## Work instructions:
With the pictures left aside, write out the entries that follow exactly.

** Opening Exercise inputs block **

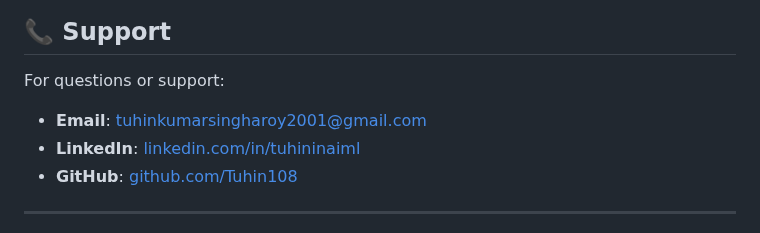
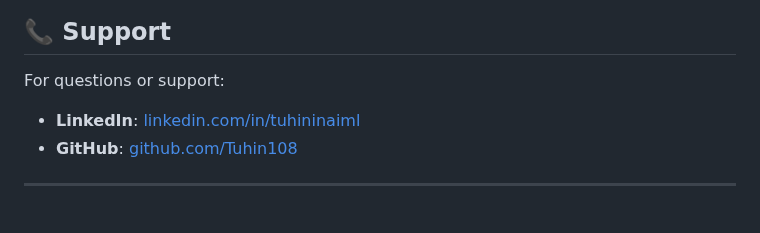
Before and after one commit to Tuhin108/tuhin108.github.io, a Markdown page: README.md, the part around the change. Rendered like a GitHub page.

```diff
--- a/README.md
+++ b/README.md
@@ -293,7 +293,6 @@ This project is open source and available under the [MIT License](LICENSE).
 ## 📞 Support
 
 For questions or support:
-- **Email**: tuhinkumarsingharoy2001@gmail.com
 - **LinkedIn**: [linkedin.com/in/tuhininaiml](https://linkedin.com/in/tuhininaiml)
 - **GitHub**: [github.com/Tuhin108](https://github.com/Tuhin108)
 
```
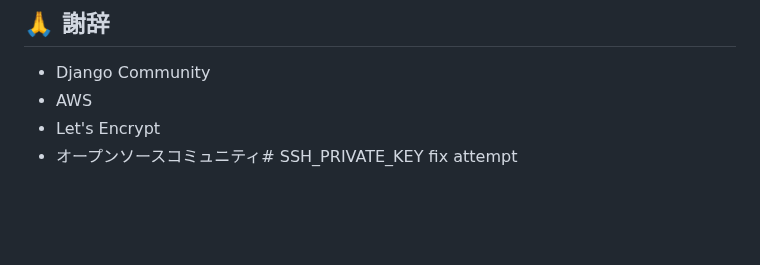
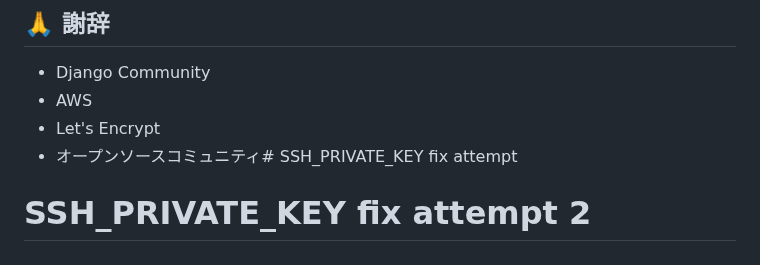
Before and after one commit to wairo8714/MySFA-ver2, a Markdown page: README.md, the part around the change. Rendered like a GitHub page; blank space fills up the shorter version.

Commit message:
Retry: Fix SSH_PRIVATE_KEY authentication issue - attempt 2

```diff
--- a/README.md
+++ b/README.md
@@ -267,3 +267,4 @@ resource "aws_security_group" "main" {
 - AWS
 - Let's Encrypt
 - オープンソースコミュニティ# SSH_PRIVATE_KEY fix attempt
+# SSH_PRIVATE_KEY fix attempt 2
```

** Closing Exercise inputs block **

## Task response:
Before and after one commit to Tuhin108/tuhin108.github.io, a Markdown page: README.md, the part around the change. Rendered like a GitHub page.

```diff
--- a/README.md
+++ b/README.md
@@ -293,7 +293,6 @@ This project is open source and available under the [MIT License](LICENSE).
 ## 📞 Support
 
 For questions or support:
-- **Email**: tuhinkumarsingharoy2001@gmail.com
 - **LinkedIn**: [linkedin.com/in/tuhininaiml](https://linkedin.com/in/tuhininaiml)
 - **GitHub**: [github.com/Tuhin108](https://github.com/Tuhin108)
 
```
Before and after one commit to wairo8714/MySFA-ver2, a Markdown page: README.md, the part around the change. Rendered like a GitHub page; blank space fills up the shorter version.

Commit message:
Retry: Fix SSH_PRIVATE_KEY authentication issue - attempt 2

```diff
--- a/README.md
+++ b/README.md
@@ -267,3 +267,4 @@ resource "aws_security_group" "main" {
 - AWS
 - Let's Encrypt
 - オープンソースコミュニティ# SSH_PRIVATE_KEY fix attempt
+# SSH_PRIVATE_KEY fix attempt 2
```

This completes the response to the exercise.